While it seems impossible to believe, there is a chance the tradition that is the NCAA Division III Johnnie-Tommie football rivalry will end just about a year from now.

Welcome to more potential collateral damage caused in part by big-time college athletics.

Never mind those 20,000 or so red- and purple-clad fans enjoying Saturday’s game at Allianz Field in St. Paul. Forget about 89 years of classic games, including a national-record crowd of 37,355 at the 2017 game at Target Field. And say goodbye to the small-college football matchup that got so big ESPN in 2015 broadcast its national “College GameDay” show from Collegeville.

All of that could end after next year’s game as the University of St. Thomas is forced out of the Minnesota Intercollegiate Athletic Conference (MIAC) at the end of the 2020-21 school year. Enough MIAC peers this year decided the Tommies’ athletic success in all sports (along with its big enrollment) is too overwhelming.
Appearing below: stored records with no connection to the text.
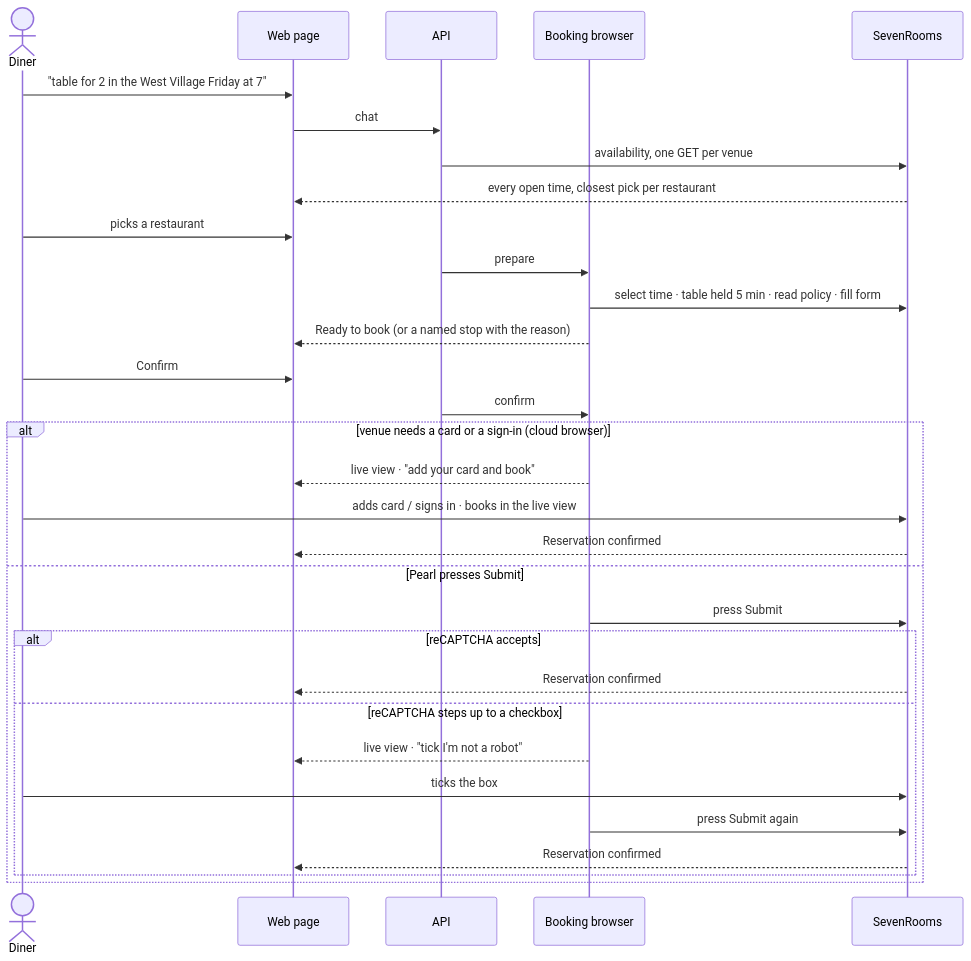
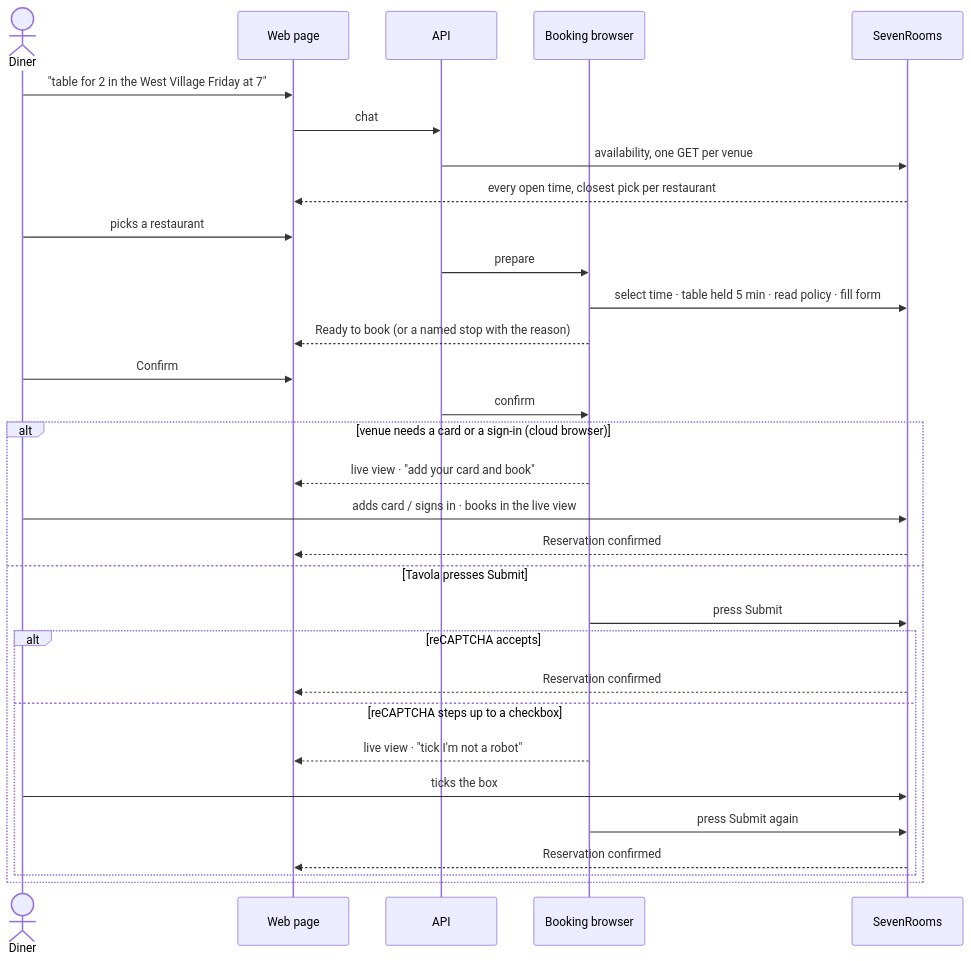
The second of 7 diagrams in ARCHITECTURE.md (Dileep2896/pearl-table-concierge), drawn with Mermaid before and after one commit. The commit also changed other lines of this file and 36 other files, not shown here.

First line of the commit message:
Rename the product from Pearl to Tavola

````diff
--- a/ARCHITECTURE.md
+++ b/ARCHITECTURE.md
@@ -34,34 +34,34 @@
 ```mermaid
 sequenceDiagram
   actor Diner
   participant UI as Web page
   participant API as API
   participant B as Booking browser
   participant SR as SevenRooms
 
   Diner->>UI: "table for 2 in the West Village Friday at 7"
   UI->>API: chat
   API->>SR: availability, one GET per venue
   SR-->>UI: every open time, closest pick per restaurant
   Diner->>UI: picks a restaurant
   API->>B: prepare
   B->>SR: select time · table held 5 min · read policy · fill form
   B-->>UI: Ready to book (or a named stop with the reason)
   Diner->>UI: Confirm
   API->>B: confirm
   alt venue needs a card or a sign-in (cloud browser)
     B-->>UI: live view · "add your card and book"
     Diner->>SR: adds card / signs in · books in the live view
     SR-->>UI: Reservation confirmed
-  else Pearl presses Submit
+  else Tavola presses Submit
     B->>SR: press Submit
     alt reCAPTCHA accepts
       SR-->>UI: Reservation confirmed
     else reCAPTCHA steps up to a checkbox
       B-->>UI: live view · "tick I'm not a robot"
       Diner->>SR: ticks the box
       B->>SR: press Submit again
       SR-->>UI: Reservation confirmed
     end
   end
 ```
````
And while that decision creates a major challenge for this rivalry, it puts a huge opportunity in front of the St. Thomas football program. The Tommies are attempting to skip NCAA Division II (think St. Cloud State) and jump all the way to the NCAA Division I level — think big-time college athletics.

While continuing the Johnnies rivalry is possible and desired by both schools, that seems a tough punt with the Tommies pursuing an invitation from the Summit League, a Division I conference with nine Midwest schools. The league does not include a football conference, but several member schools have Division I programs, most notably North Dakota State University.
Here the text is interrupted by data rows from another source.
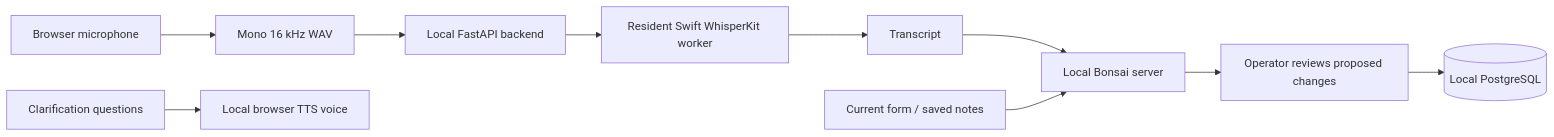
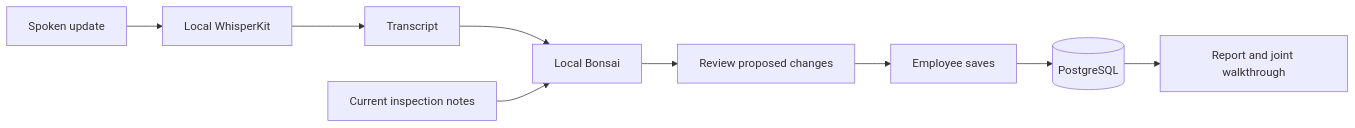
One commit to hom-cv/cornell-voice-hackathon changed the diagram in README.md. Above: the diagram before and after it, drawn with Mermaid. The commit also changed other lines of this file, not shown here.

````diff
--- a/README.md
+++ b/README.md
@@ -118,12 +71,11 @@
 ```mermaid
 flowchart LR
-    Mic[Browser microphone] --> WAV[Mono 16 kHz WAV]
-    WAV --> API[Local FastAPI backend]
-    API --> WK[Resident Swift WhisperKit worker]
-    WK --> Text[Transcript]
-    Text --> Bonsai[Local Bonsai server]
-    Notes[Current form / saved notes] --> Bonsai
-    Bonsai --> Review[Operator reviews proposed changes]
-    Review --> DB[(Local PostgreSQL)]
-    Questions[Clarification questions] --> TTS[Local browser TTS voice]
+    Voice[Spoken update] --> Whisper[Local WhisperKit]
+    Whisper --> Transcript[Transcript]
+    Transcript --> Bonsai[Local Bonsai]
+    Notes[Current inspection notes] --> Bonsai
+    Bonsai --> Review[Review proposed changes]
+    Review --> Save[Employee saves]
+    Save --> DB[(PostgreSQL)]
+    DB --> Handoff[Report and joint walkthrough]
 ```
````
Division I programs — even those in the lesser-known Football Championship Subdivision — have operating costs of several million dollars. ESPN recently reported NDSU’s football costs were about $5.6 million a year. Citing federal data, it set St. Thomas expenses now at about $1.1 million.

Common sense dictates that if St. Thomas makes that jump, keeping a rivalry game with St. John’s could become a high price to pay — literally. Not to mention Division I vs. Division III matchups on the field wouldn’t seem very appealing to either team.
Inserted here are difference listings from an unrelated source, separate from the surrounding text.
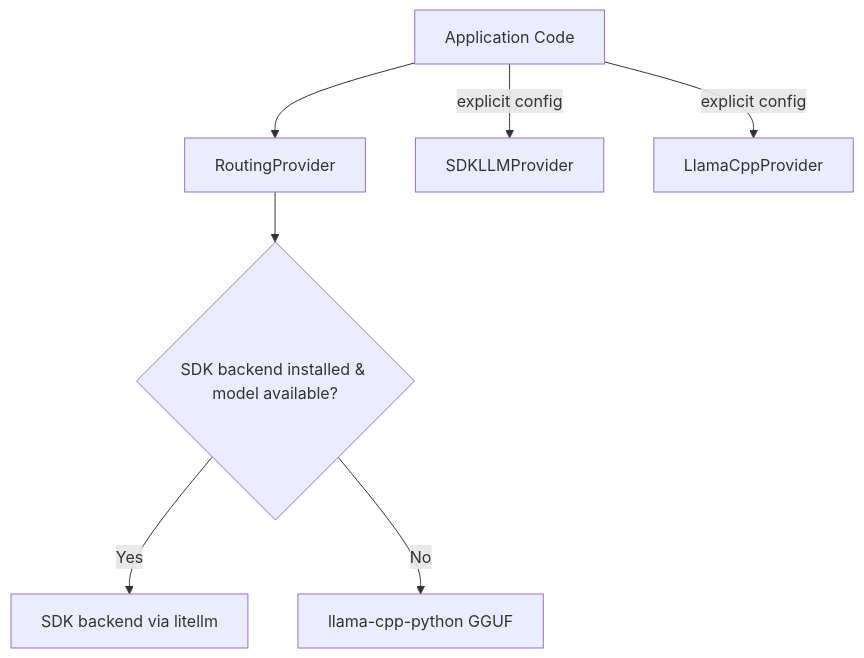
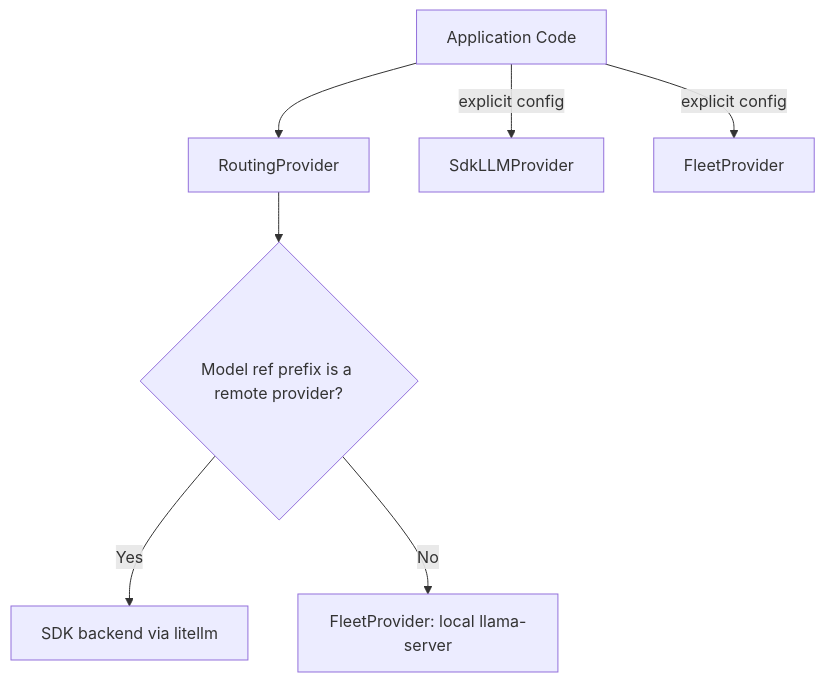
One commit to tobocop2/lilbee changed the second of 8 diagrams in docs/architecture.md. Above: the diagram before and after it, drawn with Mermaid. The commit also changed other lines of this file and 551 other files, not shown here.

````diff
--- a/docs/architecture.md
+++ b/docs/architecture.md
@@ -95,10 +95,10 @@
 ```mermaid
 flowchart TD
     APP[Application Code] --> ROUTE[RoutingProvider]
-    ROUTE --> CHECK{SDK backend installed & model available?}
+    ROUTE --> CHECK{Model ref prefix is a remote provider?}
     CHECK -->|Yes| SDK_BACK[SDK backend via litellm]
-    CHECK -->|No| LCPP[llama-cpp-python GGUF]
+    CHECK -->|No| FLEET[FleetProvider: local llama-server]
 
-    APP -->|explicit config| SDK_P[SDKLLMProvider]
-    APP -->|explicit config| LCPP_P[LlamaCppProvider]
+    APP -->|explicit config| SDK_P[SdkLLMProvider]
+    APP -->|explicit config| FLEET_P[FleetProvider]
 ```
````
So what are die-hard Johnnie-Tommie football fans supposed to do?

Savor the moments like Saturday, embrace what might be a final clash next fall — and be thankful such a great rivalry existed for almost a century in a college-football world that seems to change — sometimes drastically — by the game.

FROM AN EDITORIAL IN THE ST. CLOUD TIMES